PROBLEM TO WORK ON
In the records, find each line where "assets" occurs, and copy it.

·····

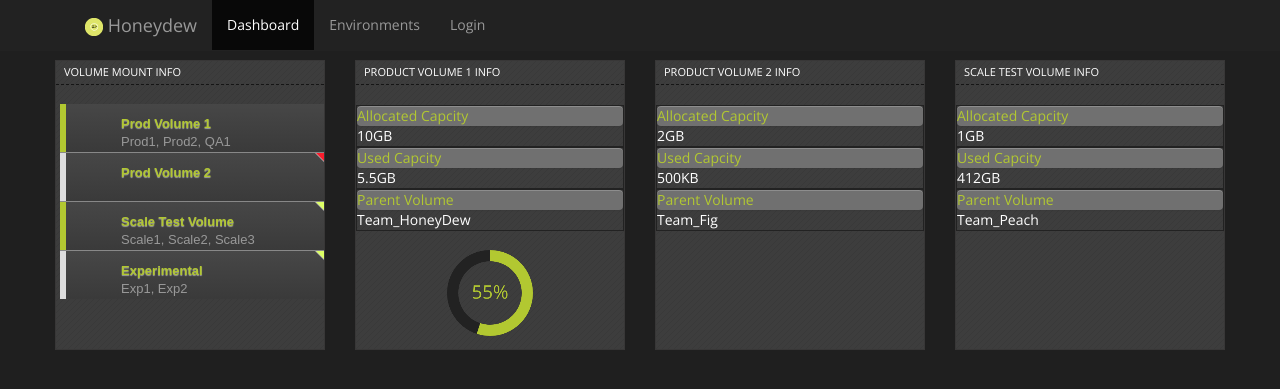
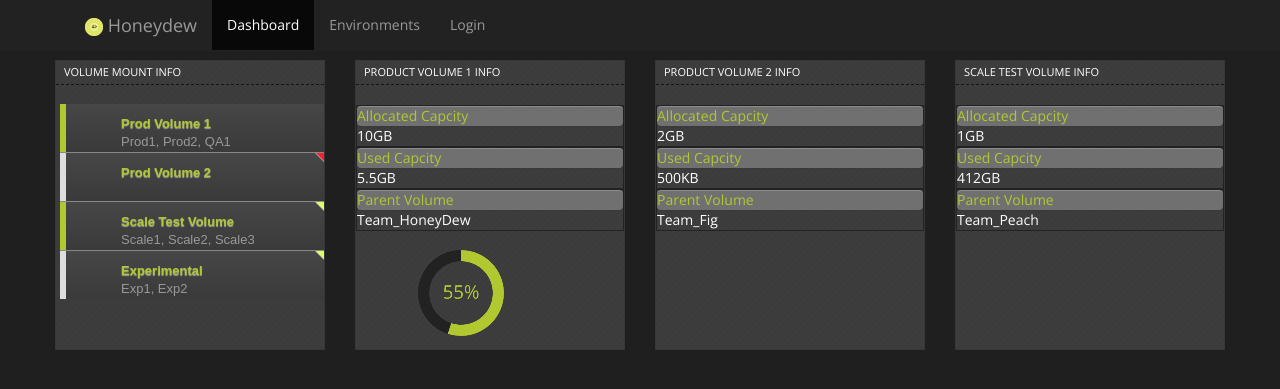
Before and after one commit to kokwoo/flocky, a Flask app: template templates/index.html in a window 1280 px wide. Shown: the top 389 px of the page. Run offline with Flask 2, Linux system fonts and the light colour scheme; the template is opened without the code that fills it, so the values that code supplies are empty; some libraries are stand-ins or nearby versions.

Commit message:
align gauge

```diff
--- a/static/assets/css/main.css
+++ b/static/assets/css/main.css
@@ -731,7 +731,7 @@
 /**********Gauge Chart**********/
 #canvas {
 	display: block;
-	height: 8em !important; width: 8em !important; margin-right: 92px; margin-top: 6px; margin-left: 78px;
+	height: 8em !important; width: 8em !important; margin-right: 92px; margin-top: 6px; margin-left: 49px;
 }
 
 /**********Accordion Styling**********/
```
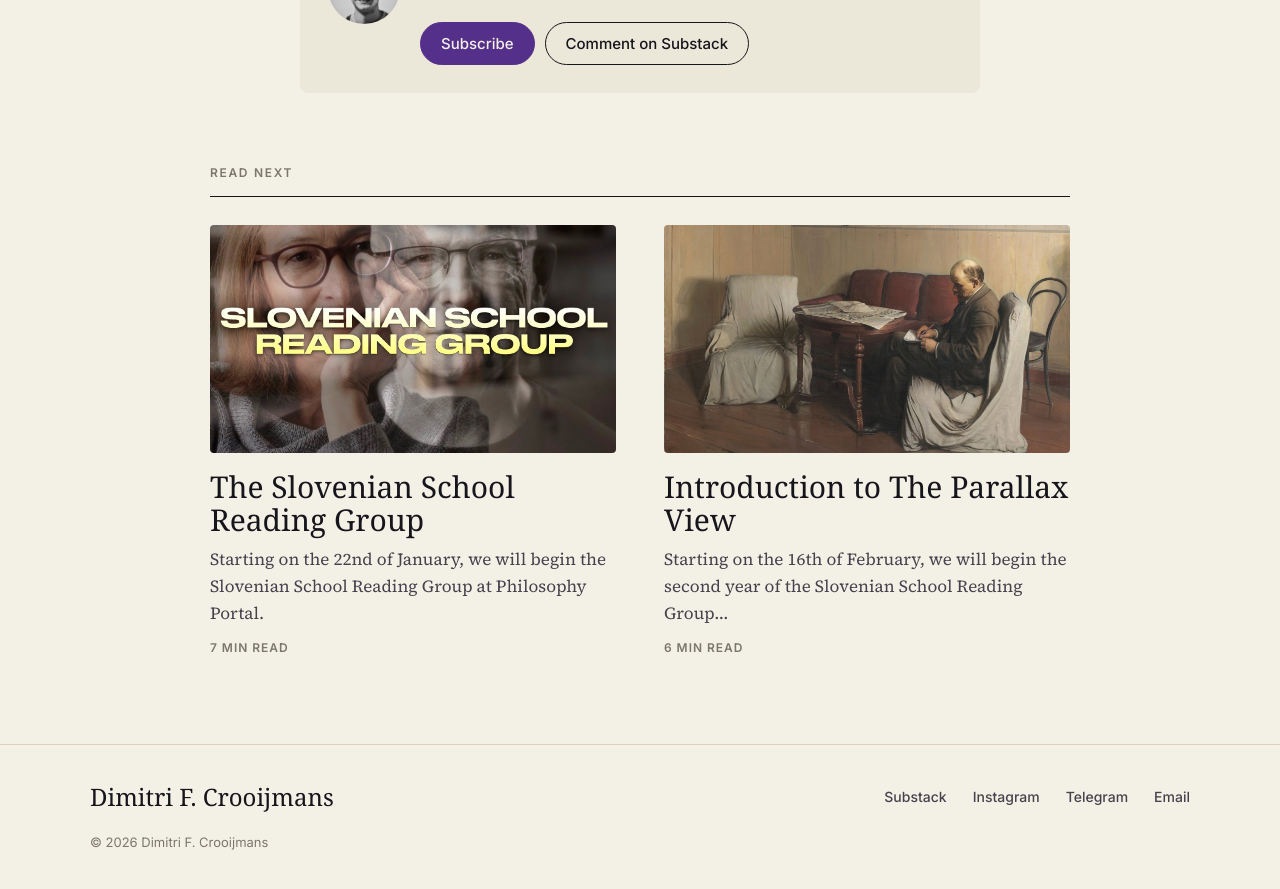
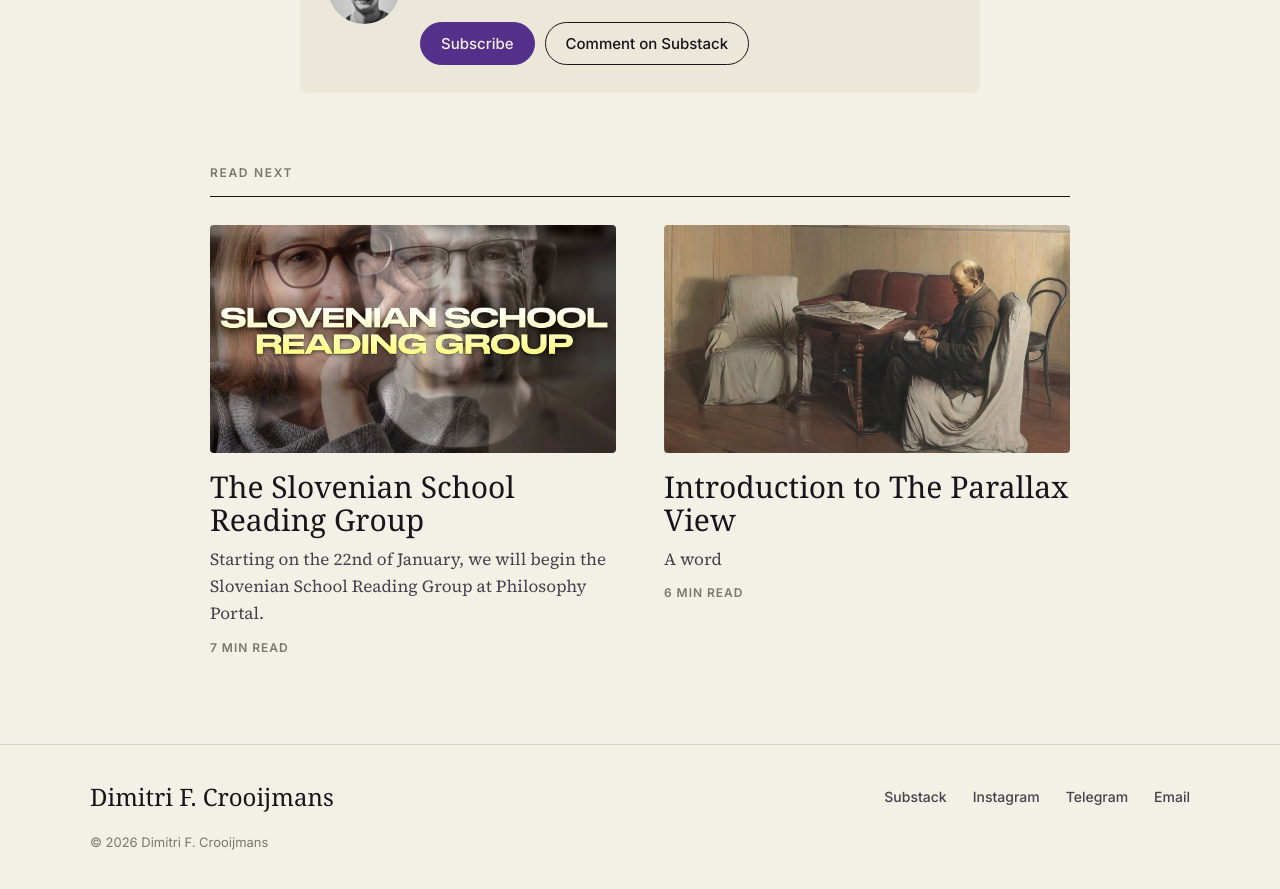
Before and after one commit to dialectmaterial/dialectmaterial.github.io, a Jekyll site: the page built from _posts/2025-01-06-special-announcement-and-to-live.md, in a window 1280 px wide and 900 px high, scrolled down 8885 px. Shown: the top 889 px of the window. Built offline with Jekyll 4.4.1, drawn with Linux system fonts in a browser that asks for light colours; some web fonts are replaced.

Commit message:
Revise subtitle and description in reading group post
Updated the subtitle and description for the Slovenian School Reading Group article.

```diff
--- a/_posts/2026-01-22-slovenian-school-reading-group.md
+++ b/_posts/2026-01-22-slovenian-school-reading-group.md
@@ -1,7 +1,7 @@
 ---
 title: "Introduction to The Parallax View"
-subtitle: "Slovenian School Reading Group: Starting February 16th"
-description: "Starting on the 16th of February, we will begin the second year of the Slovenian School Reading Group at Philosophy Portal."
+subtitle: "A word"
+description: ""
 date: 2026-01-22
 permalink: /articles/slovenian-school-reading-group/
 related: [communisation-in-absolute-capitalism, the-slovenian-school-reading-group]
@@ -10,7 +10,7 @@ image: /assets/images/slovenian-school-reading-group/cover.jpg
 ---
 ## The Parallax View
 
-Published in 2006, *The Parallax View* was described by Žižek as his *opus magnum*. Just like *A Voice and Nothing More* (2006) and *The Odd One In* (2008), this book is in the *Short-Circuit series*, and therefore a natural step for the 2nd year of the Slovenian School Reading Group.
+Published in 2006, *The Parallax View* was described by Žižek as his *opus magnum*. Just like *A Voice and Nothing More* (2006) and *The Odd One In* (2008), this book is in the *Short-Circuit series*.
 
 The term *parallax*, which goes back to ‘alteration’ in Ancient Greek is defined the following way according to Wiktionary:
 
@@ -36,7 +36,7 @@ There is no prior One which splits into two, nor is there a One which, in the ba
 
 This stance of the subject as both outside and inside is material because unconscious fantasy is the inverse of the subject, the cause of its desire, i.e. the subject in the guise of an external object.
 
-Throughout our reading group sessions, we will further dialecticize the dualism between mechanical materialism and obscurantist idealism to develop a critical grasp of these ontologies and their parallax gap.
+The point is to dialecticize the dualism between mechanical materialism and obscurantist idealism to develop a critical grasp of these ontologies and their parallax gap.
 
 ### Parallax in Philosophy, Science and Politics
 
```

·····

REPLY
--- a/static/assets/css/main.css
+++ b/static/assets/css/main.css
@@ -10,7 +10,7 @@ image: /assets/images/slovenian-school-reading-group/cover.jpg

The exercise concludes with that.